** Supplied records follows **

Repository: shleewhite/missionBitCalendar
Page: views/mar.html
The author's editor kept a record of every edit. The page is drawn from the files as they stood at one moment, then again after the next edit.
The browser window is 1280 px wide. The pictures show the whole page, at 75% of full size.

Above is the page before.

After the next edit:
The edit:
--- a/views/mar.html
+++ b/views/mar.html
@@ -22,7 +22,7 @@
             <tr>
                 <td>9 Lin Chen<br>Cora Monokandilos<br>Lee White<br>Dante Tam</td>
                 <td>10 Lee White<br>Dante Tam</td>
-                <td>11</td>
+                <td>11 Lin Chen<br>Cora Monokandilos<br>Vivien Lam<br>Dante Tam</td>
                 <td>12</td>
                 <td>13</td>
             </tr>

** End of Supplied records **
** Supplied records follows **

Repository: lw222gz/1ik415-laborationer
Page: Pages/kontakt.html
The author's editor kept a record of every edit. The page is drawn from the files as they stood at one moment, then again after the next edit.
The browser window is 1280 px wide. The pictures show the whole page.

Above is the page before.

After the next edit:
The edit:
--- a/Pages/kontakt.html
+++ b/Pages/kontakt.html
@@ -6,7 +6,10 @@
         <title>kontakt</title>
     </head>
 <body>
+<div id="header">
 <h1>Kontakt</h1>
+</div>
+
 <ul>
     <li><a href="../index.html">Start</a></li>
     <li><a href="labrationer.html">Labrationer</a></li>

** End of Supplied records **
** Supplied records follows **

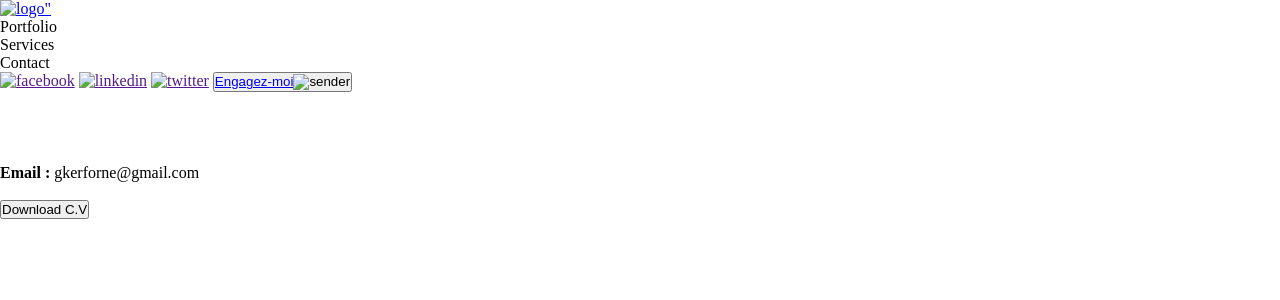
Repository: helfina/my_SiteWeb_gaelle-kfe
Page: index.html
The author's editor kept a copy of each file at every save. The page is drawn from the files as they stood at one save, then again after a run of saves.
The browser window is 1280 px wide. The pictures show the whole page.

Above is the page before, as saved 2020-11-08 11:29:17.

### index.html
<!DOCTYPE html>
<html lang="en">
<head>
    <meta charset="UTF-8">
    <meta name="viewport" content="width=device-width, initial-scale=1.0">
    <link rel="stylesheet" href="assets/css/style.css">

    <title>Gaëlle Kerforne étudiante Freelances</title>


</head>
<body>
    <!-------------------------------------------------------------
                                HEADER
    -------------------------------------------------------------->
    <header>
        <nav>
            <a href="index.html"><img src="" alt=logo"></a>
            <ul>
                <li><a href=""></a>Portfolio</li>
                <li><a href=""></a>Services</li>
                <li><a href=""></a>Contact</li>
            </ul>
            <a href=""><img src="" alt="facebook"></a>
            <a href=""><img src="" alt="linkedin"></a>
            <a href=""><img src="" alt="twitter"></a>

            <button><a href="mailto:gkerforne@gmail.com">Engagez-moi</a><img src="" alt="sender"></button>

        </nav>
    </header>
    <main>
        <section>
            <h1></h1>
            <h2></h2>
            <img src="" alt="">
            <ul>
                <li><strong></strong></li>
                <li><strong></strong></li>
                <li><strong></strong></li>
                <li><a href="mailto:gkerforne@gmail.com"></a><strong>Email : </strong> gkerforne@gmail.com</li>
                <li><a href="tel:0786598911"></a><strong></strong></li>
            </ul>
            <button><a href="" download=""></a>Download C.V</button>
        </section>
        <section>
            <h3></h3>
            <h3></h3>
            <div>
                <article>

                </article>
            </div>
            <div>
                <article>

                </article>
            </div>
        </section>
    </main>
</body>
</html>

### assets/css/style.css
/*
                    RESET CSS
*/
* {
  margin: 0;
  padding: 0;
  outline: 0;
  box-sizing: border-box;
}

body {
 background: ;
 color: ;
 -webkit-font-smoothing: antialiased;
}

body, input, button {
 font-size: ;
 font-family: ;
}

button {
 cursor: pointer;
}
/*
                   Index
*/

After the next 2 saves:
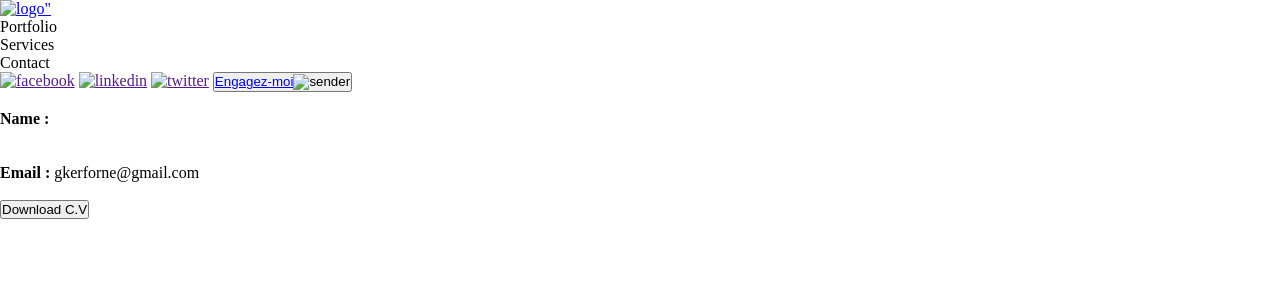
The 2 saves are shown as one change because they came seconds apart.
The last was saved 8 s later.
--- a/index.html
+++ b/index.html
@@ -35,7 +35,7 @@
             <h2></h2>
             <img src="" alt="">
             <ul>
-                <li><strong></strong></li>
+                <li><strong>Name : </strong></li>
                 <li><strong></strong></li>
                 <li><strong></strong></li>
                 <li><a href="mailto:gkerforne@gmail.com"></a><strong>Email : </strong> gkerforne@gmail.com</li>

** End of Supplied records **

> **Required work**: Report each line of the material above where the word "strong" appears.

> **Task result**:
                <li><strong></strong></li>
                <li><strong></strong></li>
                <li><strong></strong></li>
                <li><a href="mailto:gkerforne@gmail.com"></a><strong>Email : </strong> gkerforne@gmail.com</li>
                <li><a href="tel:0786598911"></a><strong></strong></li>
-                <li><strong></strong></li>
+                <li><strong>Name : </strong></li>
                 <li><strong></strong></li>
                 <li><strong></strong></li>
                 <li><a href="mailto:gkerforne@gmail.com"></a><strong>Email : </strong> gkerforne@gmail.com</li>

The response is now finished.